After all, research shows that 78% of millennials crave experiences over material things. And that 55% of them say they’re spending more on live experiences than ever before1. It’s not just about jumping on the bandwagon, though.
Long gone are the days of aspiring musicians and pop stars being able to see what’s popular and replicating it. Now, it’s all about finding a niche where no one else is, and understanding that you have to be the whole package, not just a great talent.
For musicians, that means having stage presence, an audience connection, drive to promote themselves on social media and ability to build relationships with influencers in order to spread the word.
For businesses, it means thinking outside of the traditional website or high-street store environments. That could mean having a pop-up shop, diversifying into festivals, or taking the checkout to the customer with a mobile payment option. Whatever the direction taken, the focus should be on giving the customer an overall better experience, from first contact to payment, to customer services, returns and rewards for loyalty.
It’s probably not enough to run a shop or restaurant in the same way as you always have. Customers want to associate your brand with things they’re interested in. That’s why high street food and drink brands are starting to appear at festivals, alongside the smaller food truck vendors who may not have a recognisable brand.
“Being able to go up to a customer who’s ready to pay and allow them to do so on a tablet or a mobile terminal can make the whole experience much nicer,” says Jo Simpson, Barclaycard’s Strategic New Business Manager.
The music biz has excelled in communicating with – and selling to – its consumers by building engaged communities of fans. It’s a great way of maximising spend per head, and Stuart suggests small businesses do the same.
Make it easy to talk to your customers, but make it feel relevant to them when you do,” says Stuart.
That message is backed up by Nick Stacey, Director of Corporate Customer Solutions at Barclaycard.
“A lot of businesses do the ‘customer experience work’ by numbers, but they don’t really spend enough time understanding if they’re delivering what their customers actually want,” he says.
Once you know what they want though, you still have to make sure your instruments aren’t clashing.
“If you try to upsell at the initial transaction, you’ll annoy your customers,” says Stuart. “But once you’ve got their data, you can provide offers that enhance their experience. Be seen to be adding value, and don’t make it feel like you’re selling.”

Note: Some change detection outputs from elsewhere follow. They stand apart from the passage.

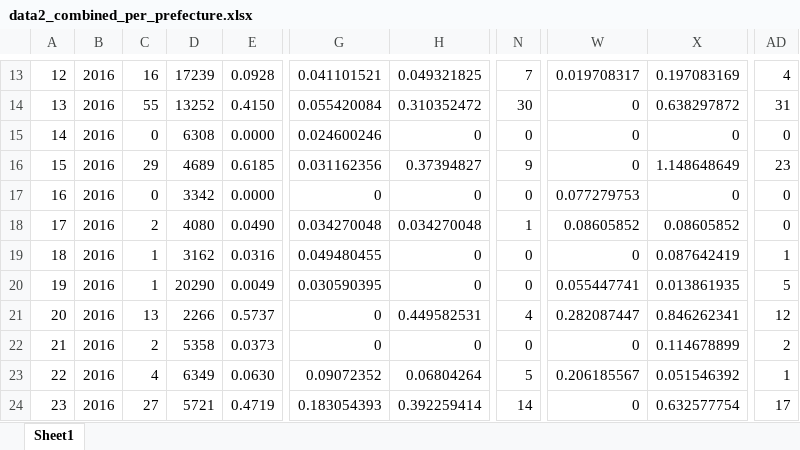
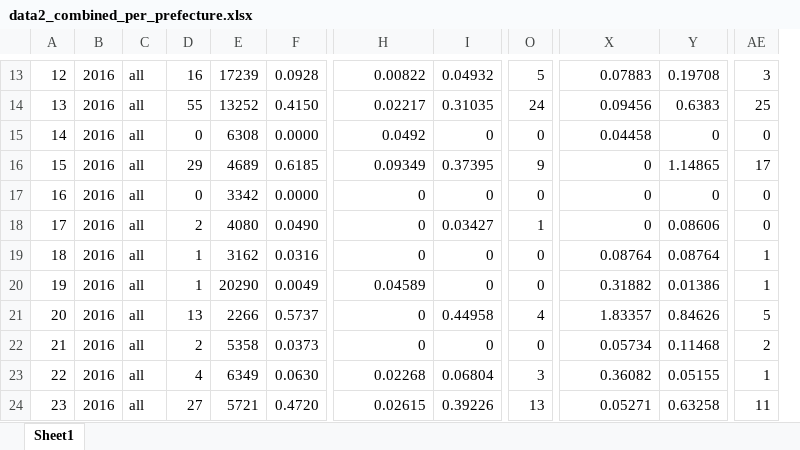
Before and after one commit to bioprojects/IMP-6_phenotype_distribution, an Excel workbook: data2_combined_per_prefecture.xlsx, sheet Sheet1, drawn as a sheet; only a part is shown, gaps mark what is left out; values as stored, in another font and other column widths than the file's, no borders; removed rows and columns are numbered as before the commit, all else as after; the diff covers the shown part only; the diff names each change by its address in the sheet, - before the commit and + after, or states it on an @@ line.

```diff
--- a/data2_combined_per_prefecture.xlsx (sheet Sheet1)
+++ b/data2_combined_per_prefecture.xlsx (sheet Sheet1)
+column C, rows 13-24: all all
-column G, rows 13-24: 0.041101521 | 0.055420084 | 0.024600246 | 0.031162356 | 0 | 0.034270048 | 0.049480455 | 0.030590395 | 0 | 0 | 0.09072352 | 0.183054393
+column I, rows 13-24: 0.04932 | 0.31035 | 0 | 0.37395 | 0 | 0.03427 | 0 | 0 | 0.44958 | 0 | 0.06804 | 0.39226
-column W, rows 13-24: 0.019708317 | 0 | 0 | 0 | 0.077279753 | 0.08605852 | 0 | 0.055447741 | 0.282087447 | 0 | 0.206185567 | 0
+column Y, rows 13-24: 0.19708 | 0.6383 | 0 | 1.14865 | 0 | 0.08606 | 0.08764 | 0.01386 | 0.84626 | 0.11468 | 0.05155 | 0.63258
-H13: 0.049321825
+H13: 0.00822
-O13: 7
+O13: 5
-X13: 0.197083169
+X13: 0.07883
-AE13: 4
+AE13: 3
-H14: 0.310352472
+H14: 0.02217
-O14: 30
+O14: 24
-X14: 0.638297872
+X14: 0.09456
-AE14: 31
+AE14: 25
-H15: 0
+H15: 0.0492
-X15: 0
+X15: 0.04458
-H16: 0.37394827
+H16: 0.09349
-X16: 1.148648649
+X16: 0
-AE16: 23
+AE16: 17
-H18: 0.034270048
+H18: 0
-X18: 0.08605852
+X18: 0
-X19: 0.087642419
+X19: 0.08764
-H20: 0
+H20: 0.04589
-X20: 0.013861935
+X20: 0.31882
-AE20: 5
+AE20: 1
-H21: 0.449582531
+H21: 0
-X21: 0.846262341
+X21: 1.83357
-AE21: 12
+AE21: 5
-X22: 0.114678899
+X22: 0.05734
-H23: 0.06804264
+H23: 0.02268
-O23: 5
+O23: 3
-X23: 0.051546392
+X23: 0.36082
-F24: 0.4719
+F24: 0.4720
-H24: 0.392259414
+H24: 0.02615
-O24: 14
+O24: 13
-X24: 0.632577754
+X24: 0.05271
-AE24: 17
+AE24: 11
```
Also changed, not shown: 208 edited cells and cell formats elsewhere in this sheet, formulas that keep their value, 12 other files.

Social media has, in many ways, made it easier to make these connections. Yes, it’s a noisy place where it’s hard to be heard, but create relevant, single-minded content that evokes an emotion (joy, excitement, shock etc.) and you’ll gather fans. Those fans will hopefully become engaged and loyal customers.

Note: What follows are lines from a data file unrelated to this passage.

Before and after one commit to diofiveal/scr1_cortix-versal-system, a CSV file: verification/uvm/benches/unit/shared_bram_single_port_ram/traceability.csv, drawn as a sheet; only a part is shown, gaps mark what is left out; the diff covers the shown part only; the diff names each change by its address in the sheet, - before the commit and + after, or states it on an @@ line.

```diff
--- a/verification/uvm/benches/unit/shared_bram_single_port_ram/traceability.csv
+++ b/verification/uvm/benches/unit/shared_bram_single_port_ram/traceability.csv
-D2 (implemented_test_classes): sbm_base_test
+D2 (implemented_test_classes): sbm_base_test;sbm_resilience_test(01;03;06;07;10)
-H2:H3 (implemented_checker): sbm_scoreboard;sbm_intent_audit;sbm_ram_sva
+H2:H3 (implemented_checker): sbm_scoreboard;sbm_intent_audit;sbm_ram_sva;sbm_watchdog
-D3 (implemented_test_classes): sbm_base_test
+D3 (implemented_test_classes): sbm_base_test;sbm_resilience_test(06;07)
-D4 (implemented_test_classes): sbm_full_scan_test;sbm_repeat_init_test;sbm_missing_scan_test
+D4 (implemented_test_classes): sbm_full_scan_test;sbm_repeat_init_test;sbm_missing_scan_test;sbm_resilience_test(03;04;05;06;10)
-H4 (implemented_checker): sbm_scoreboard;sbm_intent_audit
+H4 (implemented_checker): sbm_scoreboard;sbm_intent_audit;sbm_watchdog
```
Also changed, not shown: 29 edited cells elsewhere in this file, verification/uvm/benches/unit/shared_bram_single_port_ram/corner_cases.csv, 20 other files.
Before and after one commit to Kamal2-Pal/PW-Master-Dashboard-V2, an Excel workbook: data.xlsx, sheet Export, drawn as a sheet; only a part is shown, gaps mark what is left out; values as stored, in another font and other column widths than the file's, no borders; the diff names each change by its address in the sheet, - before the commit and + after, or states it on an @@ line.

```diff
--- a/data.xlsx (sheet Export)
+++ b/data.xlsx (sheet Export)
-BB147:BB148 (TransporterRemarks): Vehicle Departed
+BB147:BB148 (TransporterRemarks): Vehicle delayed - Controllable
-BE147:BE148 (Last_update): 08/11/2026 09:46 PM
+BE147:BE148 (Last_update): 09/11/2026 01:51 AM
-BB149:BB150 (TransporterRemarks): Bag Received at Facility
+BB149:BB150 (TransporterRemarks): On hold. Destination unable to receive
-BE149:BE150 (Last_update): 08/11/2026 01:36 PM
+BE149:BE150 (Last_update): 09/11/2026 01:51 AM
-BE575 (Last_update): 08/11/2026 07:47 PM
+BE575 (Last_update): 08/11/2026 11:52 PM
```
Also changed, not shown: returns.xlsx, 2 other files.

The music industry has its fair share of established acts that have been around for decades, but how do you make sure your business is a long player and not a one-hit wonder?
“For some artists it’s about reinvention, while others have a simple focus on what they do well,” Stuart says.
For businesses, it’s about recognising that while you might be serving a local area incredibly well, that popularity might not scale up well. The temptation is to take what’s working and roll it out to other locations, for example.
But recognising that creating demand at a larger scale can be difficult is something business can definitely learn from the music industry. The chances of a highly successful pub singer heading to the big time are very slim. As a business, look at what you’ve got that could help you diversify, whether that’s into a different channel, pop-up commerce or new products based on customer insight and feedback.
“For a small business, playing in the middle ground is where you can get lost. Be a rock star or a pop star, but don’t try to be both because that’s when you confuse the customer.”
Please note that the views expressed in this article are personal opinions. Barclaycard cannot accept any responsibility or liability for reliance by any person on this article or any of the information set out in it.